▶ SUPPLIED DATA
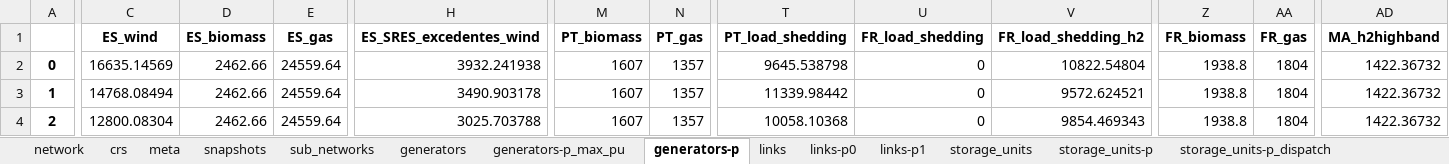
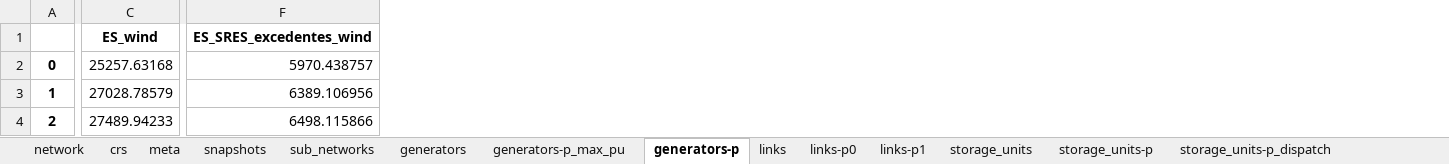
Before and after one commit to anabatres28-png/Dispatching-Project-in-PypSA, an Excel workbook: hojas_de_datos/ResultadosDispatchingg.xlsx, sheet generators-p, drawn as a sheet; only a part is shown, gaps mark what is left out; values as stored, in another font and other column widths than the file's, no borders; removed rows and columns are numbered as before the commit, all else as after; the diff covers the shown part only; the diff names each change by its address in the sheet, - before the commit and + after, or states it on an @@ line.

```diff
--- a/hojas_de_datos/ResultadosDispatchingg.xlsx (sheet generators-p)
+++ b/hojas_de_datos/ResultadosDispatchingg.xlsx (sheet generators-p)
-column D (ES_biomass), rows 2-4: all 2462.66
-column E (ES_gas), rows 2-4: all 24559.64
-column M (PT_biomass), rows 2-4: all 1607
-column N (PT_gas), rows 2-4: all 1357
-column T (PT_load_shedding), rows 2-4: 9645.538798 | 11339.98442 | 10058.10368
-column U (FR_load_shedding), rows 2-4: all 0
-column V (FR_load_shedding_h2), rows 2-4: 10822.54804 | 9572.624521 | 9854.469343
-column Z (FR_biomass), rows 2-4: all 1938.8
-column AA (FR_gas), rows 2-4: all 1804
-column AD (MA_h2highband), rows 2-4: all 1422.36732
-C2 (ES_wind): 16635.14569
+C2 (ES_wind): 25257.63168
-F2 (ES_SRES_excedentes_wind): 3932.241938
+F2 (ES_SRES_excedentes_wind): 5970.438757
-C3 (ES_wind): 14768.08494
+C3 (ES_wind): 27028.78579
-F3 (ES_SRES_excedentes_wind): 3490.903178
+F3 (ES_SRES_excedentes_wind): 6389.106956
-C4 (ES_wind): 12800.08304
+C4 (ES_wind): 27489.94233
-F4 (ES_SRES_excedentes_wind): 3025.703788
+F4 (ES_SRES_excedentes_wind): 6498.115866
```
Also changed, not shown: 1879 edited cells elsewhere in this sheet, sheet links-p1, sheet links-p0, sheet buses-marginal_price, sheet generators-p_max_pu, sheet buses-p, sheet storage_units-state_of_charge, 11 more sheets, 3 other files.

▶ BRIEF
Return all the material exactly, skipping pictures.

▶ TASK RESULT
Before and after one commit to anabatres28-png/Dispatching-Project-in-PypSA, an Excel workbook: hojas_de_datos/ResultadosDispatchingg.xlsx, sheet generators-p, drawn as a sheet; only a part is shown, gaps mark what is left out; values as stored, in another font and other column widths than the file's, no borders; removed rows and columns are numbered as before the commit, all else as after; the diff covers the shown part only; the diff names each change by its address in the sheet, - before the commit and + after, or states it on an @@ line.

```diff
--- a/hojas_de_datos/ResultadosDispatchingg.xlsx (sheet generators-p)
+++ b/hojas_de_datos/ResultadosDispatchingg.xlsx (sheet generators-p)
-column D (ES_biomass), rows 2-4: all 2462.66
-column E (ES_gas), rows 2-4: all 24559.64
-column M (PT_biomass), rows 2-4: all 1607
-column N (PT_gas), rows 2-4: all 1357
-column T (PT_load_shedding), rows 2-4: 9645.538798 | 11339.98442 | 10058.10368
-column U (FR_load_shedding), rows 2-4: all 0
-column V (FR_load_shedding_h2), rows 2-4: 10822.54804 | 9572.624521 | 9854.469343
-column Z (FR_biomass), rows 2-4: all 1938.8
-column AA (FR_gas), rows 2-4: all 1804
-column AD (MA_h2highband), rows 2-4: all 1422.36732
-C2 (ES_wind): 16635.14569
+C2 (ES_wind): 25257.63168
-F2 (ES_SRES_excedentes_wind): 3932.241938
+F2 (ES_SRES_excedentes_wind): 5970.438757
-C3 (ES_wind): 14768.08494
+C3 (ES_wind): 27028.78579
-F3 (ES_SRES_excedentes_wind): 3490.903178
+F3 (ES_SRES_excedentes_wind): 6389.106956
-C4 (ES_wind): 12800.08304
+C4 (ES_wind): 27489.94233
-F4 (ES_SRES_excedentes_wind): 3025.703788
+F4 (ES_SRES_excedentes_wind): 6498.115866
```
Also changed, not shown: 1879 edited cells elsewhere in this sheet, sheet links-p1, sheet links-p0, sheet buses-marginal_price, sheet generators-p_max_pu, sheet buses-p, sheet storage_units-state_of_charge, 11 more sheets, 3 other files.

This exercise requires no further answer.